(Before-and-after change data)

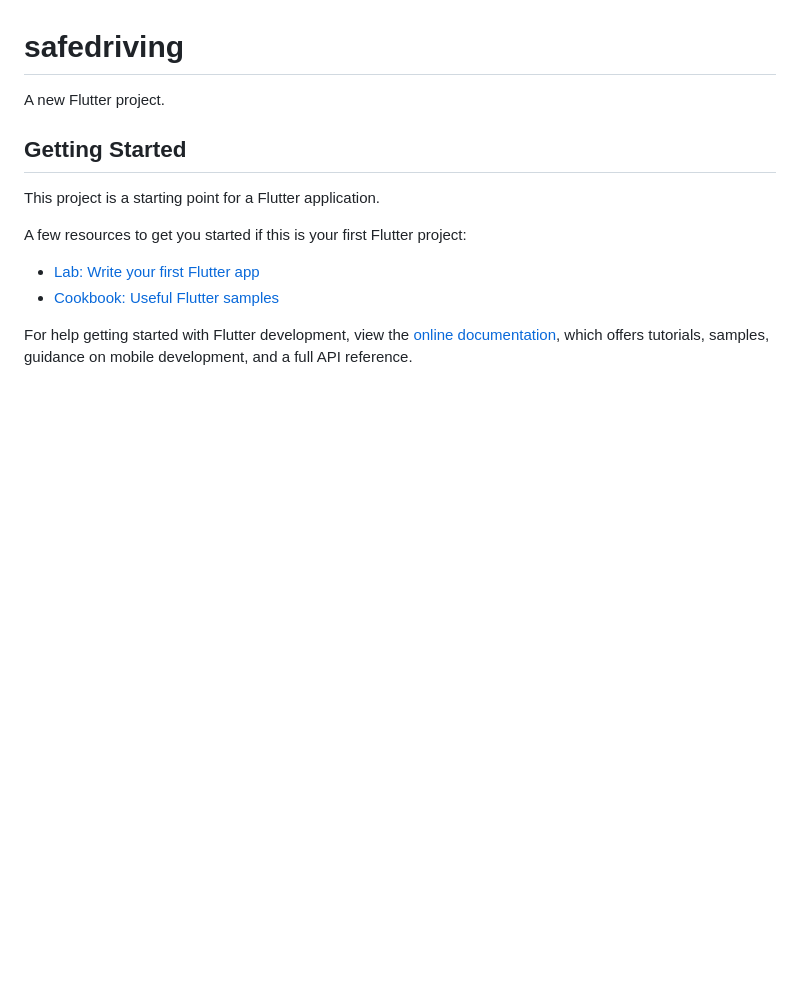
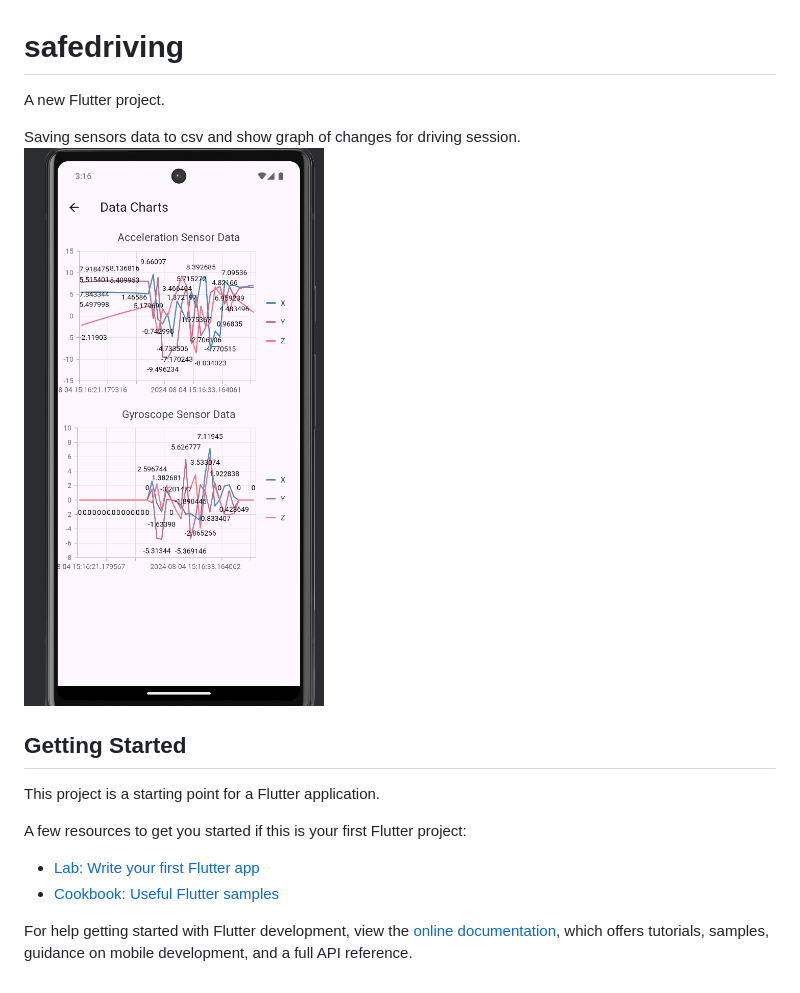
Before and after one commit to marara02/QSAD, a Markdown page: README.md, the part around the change. Drawn GitHub-style; pictures changed too: img.png (added); blank space fills up the shorter version.

```diff
--- a/README.md
+++ b/README.md
@@ -1,6 +1,9 @@
 # safedriving
 
 A new Flutter project.
+
+Saving sensors data to csv and show graph of changes for driving session.
+![img.png](img.png)
 
 ## Getting Started
 
```
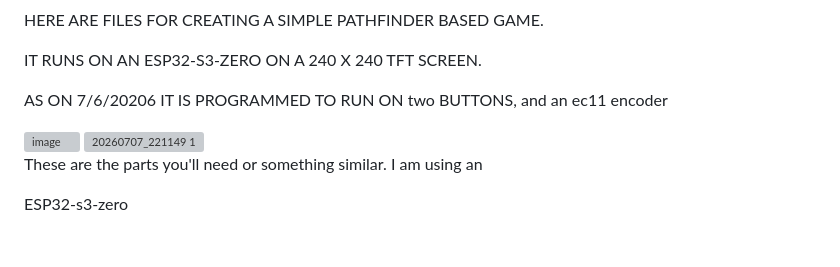
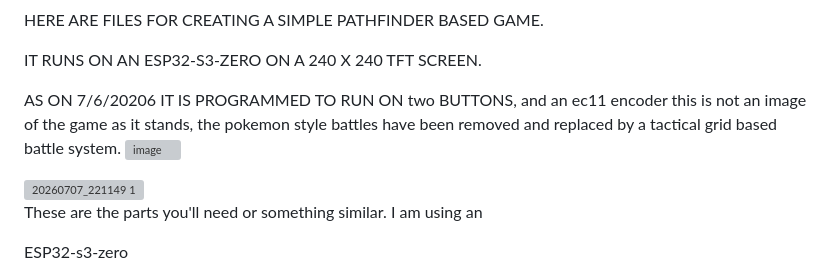
Before and after one commit to jimboburgess/pathfinderminiextreme_hub, a Markdown page: README.md, the part around the change. Drawn GitHub-style; blank space fills up the shorter version; grey boxes are pictures that could not be loaded.

```diff
--- a/README.md
+++ b/README.md
@@ -3,7 +3,7 @@ HERE ARE FILES FOR CREATING A SIMPLE PATHFINDER BASED GAME.
 IT RUNS ON AN ESP32-S3-ZERO ON A 240 X 240 TFT SCREEN.
 
 AS ON 7/6/20206 IT IS PROGRAMMED TO RUN ON two BUTTONS, and an ec11 encoder
-
+this is not an image of the game as it stands, the pokemon style battles have been removed and replaced by a tactical grid based battle system.
 <img width="1691" height="1221" alt="image" src="https://github.com/user-attachments/assets/631afe45-fe55-441c-944a-fd2711bef958" />
 
 
```
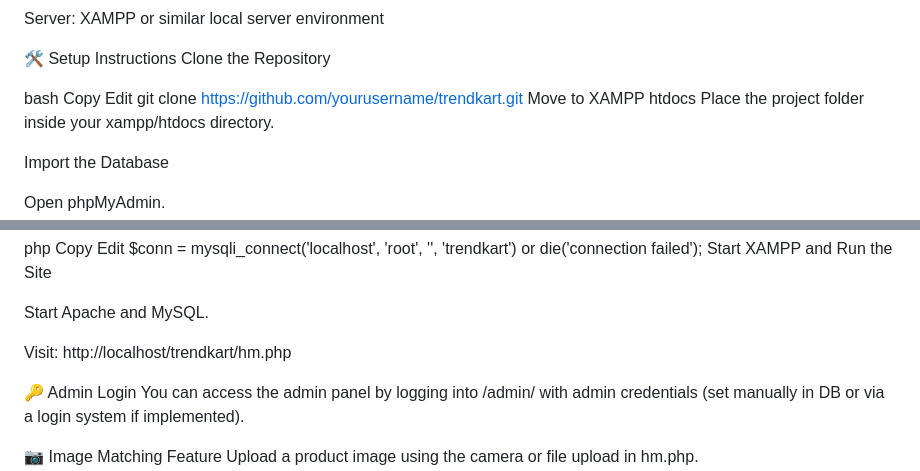
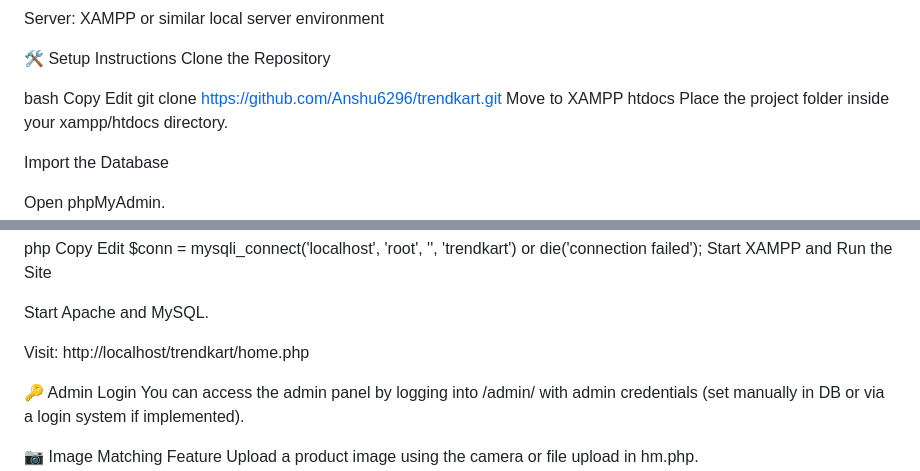
Before and after one commit to Anshu6296/Trendkart, a Markdown page: README.md, 2 parts joined by grey strips. GitHub-like rendering.

```diff
--- a/README.md
+++ b/README.md
@@ -59,7 +59,7 @@ Clone the Repository
 bash
 Copy
 Edit
-git clone https://github.com/yourusername/trendkart.git
+git clone https://github.com/Anshu6296/trendkart.git
 Move to XAMPP htdocs
 Place the project folder inside your xampp/htdocs directory.
 
@@ -82,7 +82,7 @@ Start XAMPP and Run the Site
 
 Start Apache and MySQL.
 
-Visit: http://localhost/trendkart/hm.php
+Visit: http://localhost/trendkart/home.php
 
 🔑 Admin Login
 You can access the admin panel by logging into /admin/ with admin credentials (set manually in DB or via a login system if implemented).
```
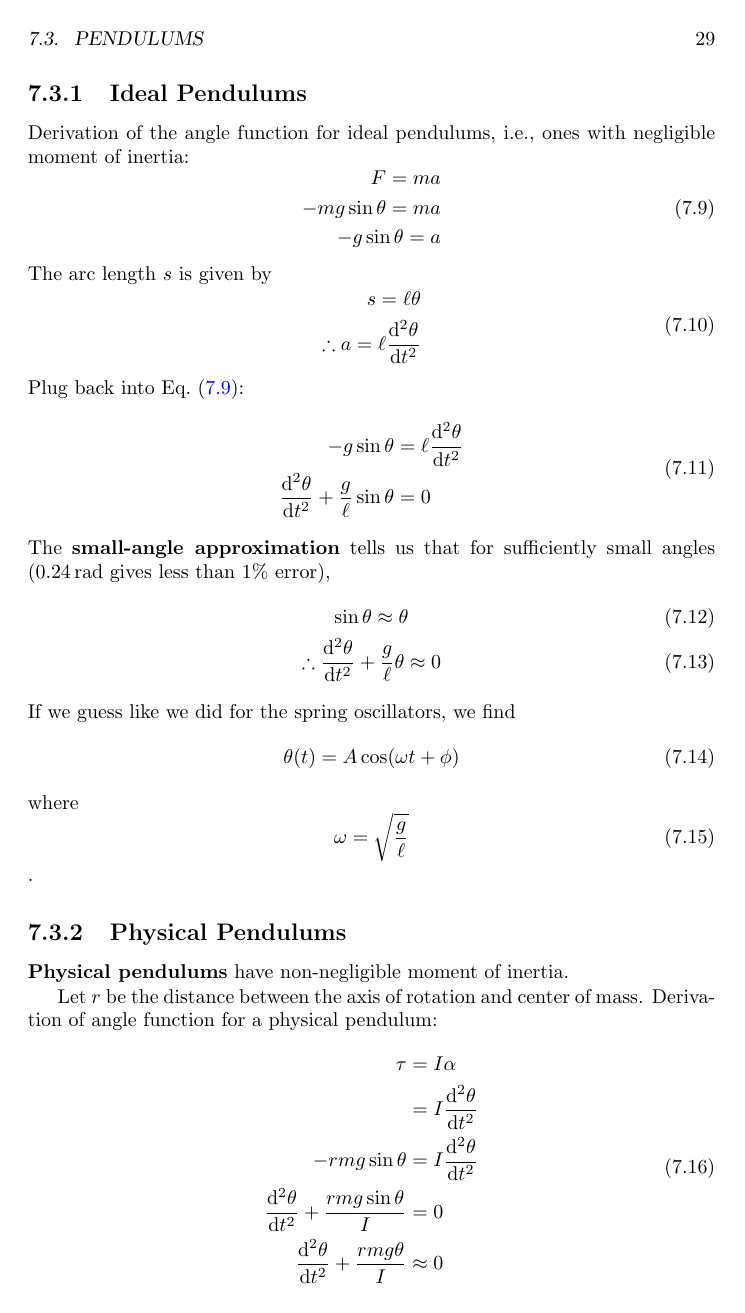
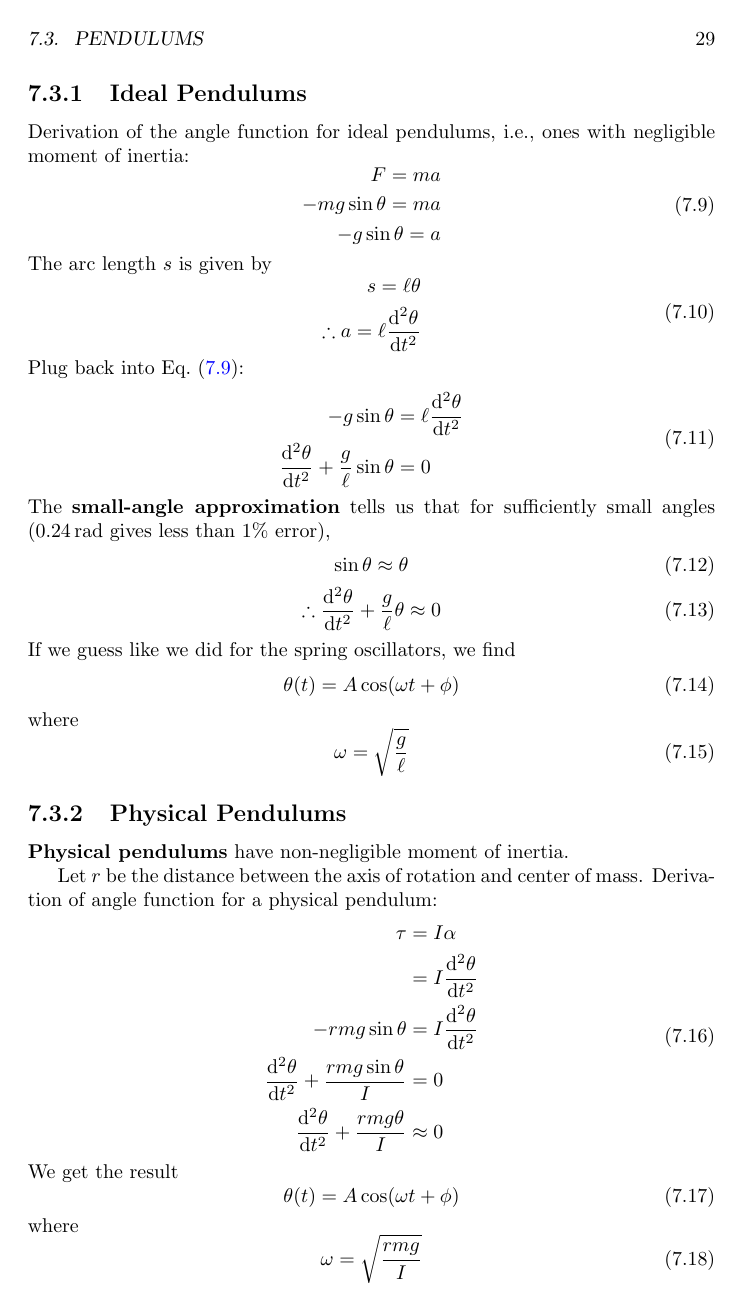
Before and after one commit to Eric2422/physics-notes, a LaTeX thesis (vol1-mechanics/vol1-mechanics.tex, which reads preamble.sty): page 33 of 39. Compiled offline with pdfLaTeX.

```diff
--- a/preamble.sty
+++ b/preamble.sty
@@ -77,8 +77,12 @@
         \today
     \end{titlepage}
 }
+\newcommand{\backToContents}{
+    \noindent
+    Back to \hyperref[contents]{Contents}
+}
 % List math sections.
-\newcommand{\mathTopics}[1]{\noindent Recommended mathematical topics:~#1}
+\newcommand{\mathTopics}[1]{Recommended mathematical topics:~#1}
 % Cross reference with page number.
 \newcommand{\pgRef}[1]{\cref{#1}~(\cpageref{#1})}
 % Cross reference with page number but sentence-initial.
--- a/vol1-mechanics/vol1-mechanics.tex
+++ b/vol1-mechanics/vol1-mechanics.tex
@@ -1373,7 +1373,7 @@
 where
 \begin{equation}
     \omega = \sqrt{\frac{g}{\ell}}
-\end{equation}.
+\end{equation}
 
 \subsection{Physical Pendulums}
 
```
Also changed, not shown: template/template.tex (+1 -1 lines), vol2-electricity-and-magnetism-i/vol2-electricity-and-magnetism-i.tex (+1 -1 lines), vol3-waves-and-oscillations/vol3-waves-and-oscillations.tex (+1 -1 lines), vol4-electricity-and-magnetism-ii/vol4-electricity-and-magnetism-ii.tex (+1 -1 lines), vol5-modern-physics/vol5-modern-physics.tex (+1 -1 lines), vol1-mechanics/vol1-mechanics.tex (2 more changed lines).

_Problem details_
The images are to be left out; every line above should be set down exactly.

_Solution for this problem_
Before and after one commit to marara02/QSAD, a Markdown page: README.md, the part around the change. Drawn GitHub-style; pictures changed too: img.png (added); blank space fills up the shorter version.

```diff
--- a/README.md
+++ b/README.md
@@ -1,6 +1,9 @@
 # safedriving
 
 A new Flutter project.
+
+Saving sensors data to csv and show graph of changes for driving session.
+![img.png](img.png)
 
 ## Getting Started
 
```
Before and after one commit to jimboburgess/pathfinderminiextreme_hub, a Markdown page: README.md, the part around the change. Drawn GitHub-style; blank space fills up the shorter version; grey boxes are pictures that could not be loaded.

```diff
--- a/README.md
+++ b/README.md
@@ -3,7 +3,7 @@ HERE ARE FILES FOR CREATING A SIMPLE PATHFINDER BASED GAME.
 IT RUNS ON AN ESP32-S3-ZERO ON A 240 X 240 TFT SCREEN.
 
 AS ON 7/6/20206 IT IS PROGRAMMED TO RUN ON two BUTTONS, and an ec11 encoder
-
+this is not an image of the game as it stands, the pokemon style battles have been removed and replaced by a tactical grid based battle system.
 <img width="1691" height="1221" alt="image" src="https://github.com/user-attachments/assets/631afe45-fe55-441c-944a-fd2711bef958" />
 
 
```
Before and after one commit to Anshu6296/Trendkart, a Markdown page: README.md, 2 parts joined by grey strips. GitHub-like rendering.

```diff
--- a/README.md
+++ b/README.md
@@ -59,7 +59,7 @@ Clone the Repository
 bash
 Copy
 Edit
-git clone https://github.com/yourusername/trendkart.git
+git clone https://github.com/Anshu6296/trendkart.git
 Move to XAMPP htdocs
 Place the project folder inside your xampp/htdocs directory.
 
@@ -82,7 +82,7 @@ Start XAMPP and Run the Site
 
 Start Apache and MySQL.
 
-Visit: http://localhost/trendkart/hm.php
+Visit: http://localhost/trendkart/home.php
 
 🔑 Admin Login
 You can access the admin panel by logging into /admin/ with admin credentials (set manually in DB or via a login system if implemented).
```
Before and after one commit to Eric2422/physics-notes, a LaTeX thesis (vol1-mechanics/vol1-mechanics.tex, which reads preamble.sty): page 33 of 39. Compiled offline with pdfLaTeX.

```diff
--- a/preamble.sty
+++ b/preamble.sty
@@ -77,8 +77,12 @@
         \today
     \end{titlepage}
 }
+\newcommand{\backToContents}{
+    \noindent
+    Back to \hyperref[contents]{Contents}
+}
 % List math sections.
-\newcommand{\mathTopics}[1]{\noindent Recommended mathematical topics:~#1}
+\newcommand{\mathTopics}[1]{Recommended mathematical topics:~#1}
 % Cross reference with page number.
 \newcommand{\pgRef}[1]{\cref{#1}~(\cpageref{#1})}
 % Cross reference with page number but sentence-initial.
--- a/vol1-mechanics/vol1-mechanics.tex
+++ b/vol1-mechanics/vol1-mechanics.tex
@@ -1373,7 +1373,7 @@
 where
 \begin{equation}
     \omega = \sqrt{\frac{g}{\ell}}
-\end{equation}.
+\end{equation}
 
 \subsection{Physical Pendulums}
 
```
Also changed, not shown: template/template.tex (+1 -1 lines), vol2-electricity-and-magnetism-i/vol2-electricity-and-magnetism-i.tex (+1 -1 lines), vol3-waves-and-oscillations/vol3-waves-and-oscillations.tex (+1 -1 lines), vol4-electricity-and-magnetism-ii/vol4-electricity-and-magnetism-ii.tex (+1 -1 lines), vol5-modern-physics/vol5-modern-physics.tex (+1 -1 lines), vol1-mechanics/vol1-mechanics.tex (2 more changed lines).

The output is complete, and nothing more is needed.